Training programs abound, but few do a first-rate job of preparing principals and superintendents for today’s challenges. Given the rising demands of the job descriptions – not to mention the tough choices necessitated by budget cuts – it’s little wonder that the pools of able, available principals and superintendents aren’t especially deep.
The Wallace Foundation has noted that the problem is exacerbated in large, hard-to-staff districts, which “tend to attract fewer candidates, with generally weaker credentials and less experience.”
The seemingly simple solution to the supply problem – expand existing programs or create new ones – misses the mark. A Google search for “education leadership” yields millions of results, with courses offered online, at night and on weekends. Indeed, rather than a shortage, it may well be that there are too many programs of marginal quality.
Schools of education run more than 500 leadership programs, which each year award 15,000 master’s degrees in educational administration, according to a 2005 study by Arthur Levine. “But the record of these programs is poor – and it has been widely criticized by both education deans and those outside academia,” Education Secretary Arne Duncan said in a February 2010 speech.
In 1987, the National Commission on Excellence in Educational Administration, which included education-school deans and then-governor of Arkansas Bill Clinton, issued a report that said 60 percent of the nation’s principal preparation programs were so abysmal that they should be shut down. Nevertheless, throughout much of the 1980s and 90s, as Linda Darling-Hammond has noted, the “significant role of the principal in creating the conditions for improved student outcomes was largely ignored.”
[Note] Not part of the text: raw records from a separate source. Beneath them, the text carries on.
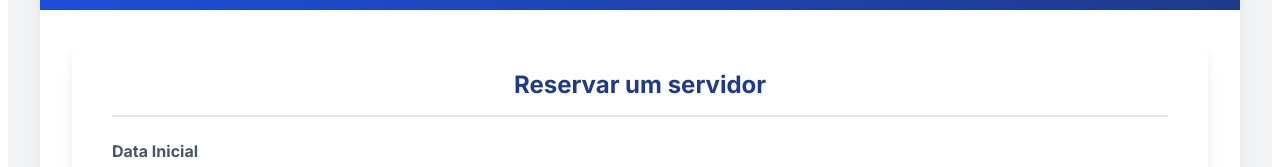
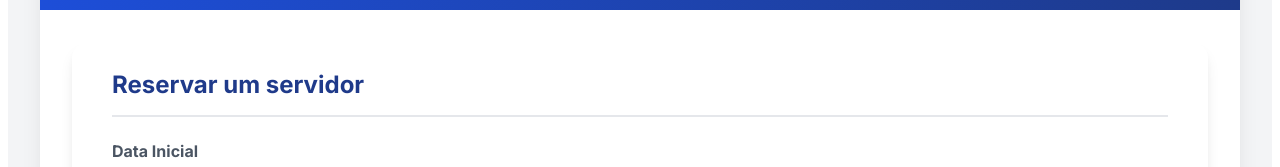
Before and after one commit to CaioVCGrilo/agendamento-pcs-lsee, a React (Create React App) app: page / in a window 1280 px wide. Shown: the part 343-510 px from the top of the page. Built offline with nearby package versions, Linux system fonts and the light colour scheme; no server answers.

Commit message:
versao com banco 22

```diff
--- a/src/components/Formulario.css
+++ b/src/components/Formulario.css
@@ -10,7 +10,7 @@
     font-size: 1.5rem;
     font-weight: 700;
     margin-bottom: 1rem;
-    text-align: left; /* <-- Altere esta linha para alinhar à esquerda */
+    text-align: left !important; /* Adicione !important aqui */
     color: #1f3a8a;
     border-bottom: 2px solid #e5e7eb;
     padding-bottom: 1rem;
```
Levine, arguing similarly, wrote that many leadership programs are engaged in a “race to the bottom” in which they lower admission standards to admit anyone who can pay tuition while also making it easy to obtain a degree quickly and painlessly. His study concluded that the majority of leadership programs “range from inadequate to appalling, even at some of the country’s leading universities.” And the rise of for-profit colleges, like the University of Phoenix and National University, has facilitated the spread of such programs.
One reason for the growth is sheer demand, as most union contracts stipulate higher salaries for teachers with advanced degrees. Another explanation is that states typically require teachers to take continuing-education classes to remain certified.
Among the chief criticisms of many leadership programs: they often provide insufficient in-school observation of successful leaders at work, they spend too much time on developing “politically correct” attitudes about education rather than on actually leading and managing a school, and they don’t emphasize instructional leadership.
Rick Hess of the American Enterprise Institute (AEI) has written: “We retain a system of recruitment, preparation, and induction that does not recruit the leaders we need, does not prepare them for their positions, does not reward them on par with their responsibilities and locks out candidates with vital knowledge and expertise.”
Go Deep on leadership
Despite – or perhaps because of – the challenges facing leadership programs, they are undergoing a radical transformation. States, school districts, university-based programs, and new nonprofit and for-profit organizations are all experimenting with different models. But because nearly 90 percent of the principals leading schools today were trained in traditional programs on college campuses, the focus for the foreseeable future will likely be on reforming the training offered in schools of education. A number of these programs now include in-school clinical training.
Meanwhile, partly out of frustration with university-based programs, many school districts are opting to train their own principals. In addition, some districts are welcoming candidates from private, nonprofit agencies that are subsidized by foundations and the federal government.
No matter the training program, the goal remains to create effective, results-oriented principals to run schools and superintendents to lead districts. One line of thinking – favored by New York City Mayor Michael Bloomberg and New Jersey Gov. Chris Christie – holds that good leaders don’t necessarily need to have the traditional credentials or come from within the educational establishment.
Hess of AEI, who says it’s “naive and simple-minded to insist ‘you need to be an educator to lead schools,’” cautions that it’s equally problematic to imagine that any leader from the business world can successfully run an urban school system: “I think schools and districts pose a diverse array of leadership challenges, and that leaders facing different challenges will require various skills. Sometimes, familiarity with K-12 is a huge asset. Other times, the experiences, worldview, and skills that come with that background may actually be a hindrance. I see experience in a school district, in school leadership, or in dealing with the public sector as important assets, which ought to be weighed alongside know-how in transforming and redesigning organizations, boosting cost-effectiveness, recruiting talented personnel, managing vendor relationships, and so forth.”